"""

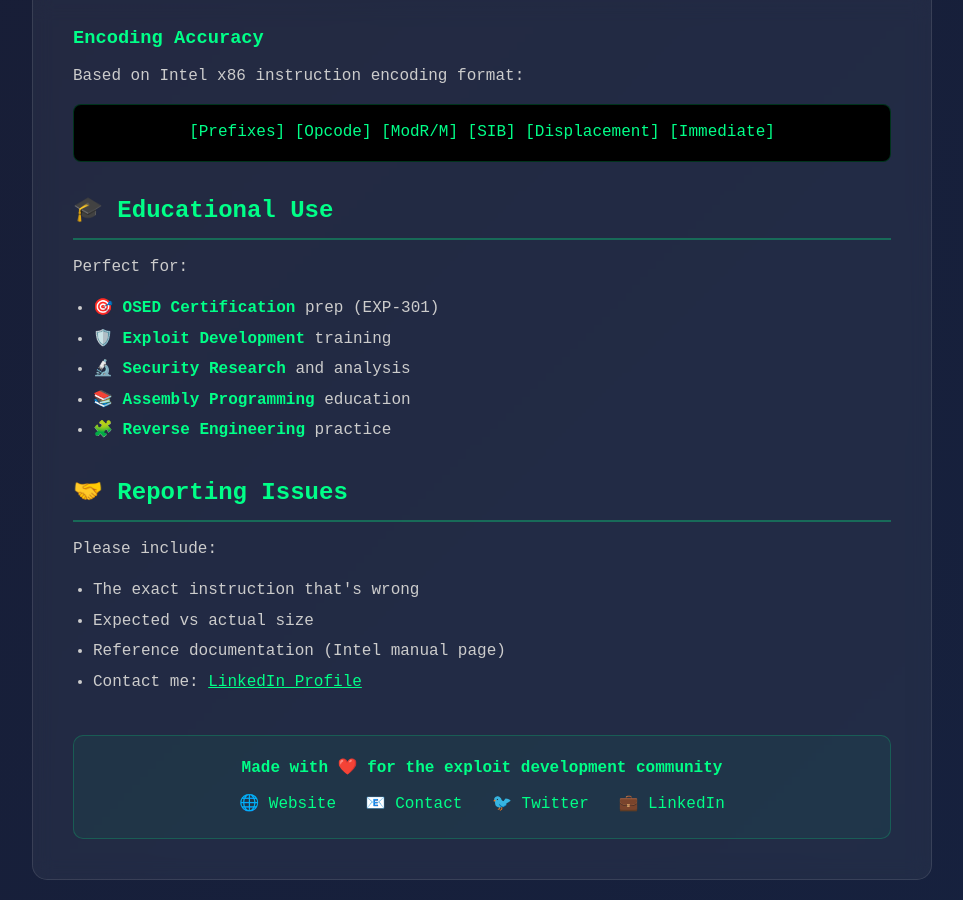
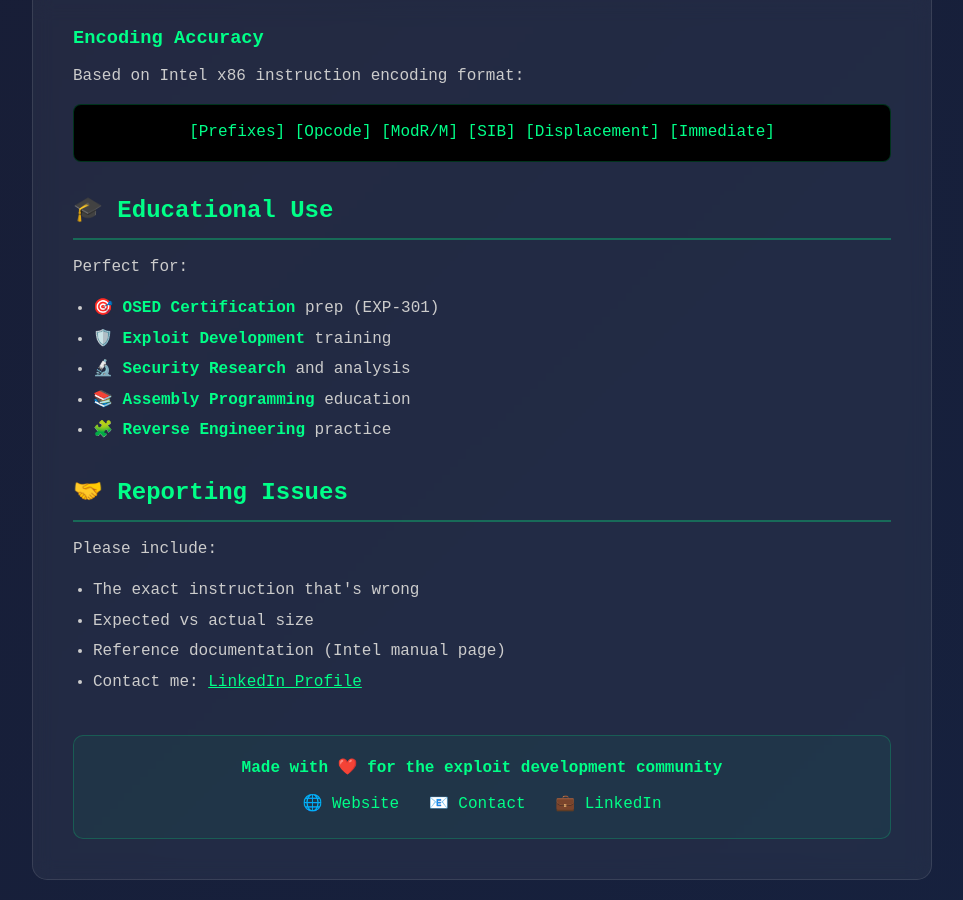
Before and after one commit to mhzcyber/mhzcyber.github.io, a Jekyll site: the page rop-calculator/doc.html, which Jekyll copies as it is, in a window 1280 px wide and 900 px high, scrolled down 2370 px. Shown: the whole window, without its empty margins (158-1121 px from the left). Built offline with Jekyll 4.4.1, drawn with Linux system fonts in a browser that asks for light colours.

Commit message:
Update doc.html
updating communication details.

```diff
--- a/rop-calculator/doc.html
+++ b/rop-calculator/doc.html
@@ -292,8 +292,7 @@
             <p>Made with ❤️ for the exploit development community</p>
             <div>
                 <a href="https://the-science-of-hacking.com" target="_blank">🌐 Website</a>
-                <a href="mailto:contact@the-science-of-hacking.com">📧 Contact</a>
-                <a href="https://twitter.com/sci_of_hacking" target="_blank">🐦 Twitter</a>
+                <a href="mailto:hussamalzeyyat@gmail.com">📧 Contact</a>
                 <a href="https://www.linkedin.com/in/mhzcyber/" target="_blank">💼 LinkedIn</a>
             </div>
         </div>
```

"""

# [REQUIRED ACTION]
Copy the data above line for line, skipping every picture.

# [TASK OUTPUT]
Before and after one commit to mhzcyber/mhzcyber.github.io, a Jekyll site: the page rop-calculator/doc.html, which Jekyll copies as it is, in a window 1280 px wide and 900 px high, scrolled down 2370 px. Shown: the whole window, without its empty margins (158-1121 px from the left). Built offline with Jekyll 4.4.1, drawn with Linux system fonts in a browser that asks for light colours.

Commit message:
Update doc.html
updating communication details.

```diff
--- a/rop-calculator/doc.html
+++ b/rop-calculator/doc.html
@@ -292,8 +292,7 @@
             <p>Made with ❤️ for the exploit development community</p>
             <div>
                 <a href="https://the-science-of-hacking.com" target="_blank">🌐 Website</a>
-                <a href="mailto:contact@the-science-of-hacking.com">📧 Contact</a>
-                <a href="https://twitter.com/sci_of_hacking" target="_blank">🐦 Twitter</a>
+                <a href="mailto:hussamalzeyyat@gmail.com">📧 Contact</a>
                 <a href="https://www.linkedin.com/in/mhzcyber/" target="_blank">💼 LinkedIn</a>
             </div>
         </div>
```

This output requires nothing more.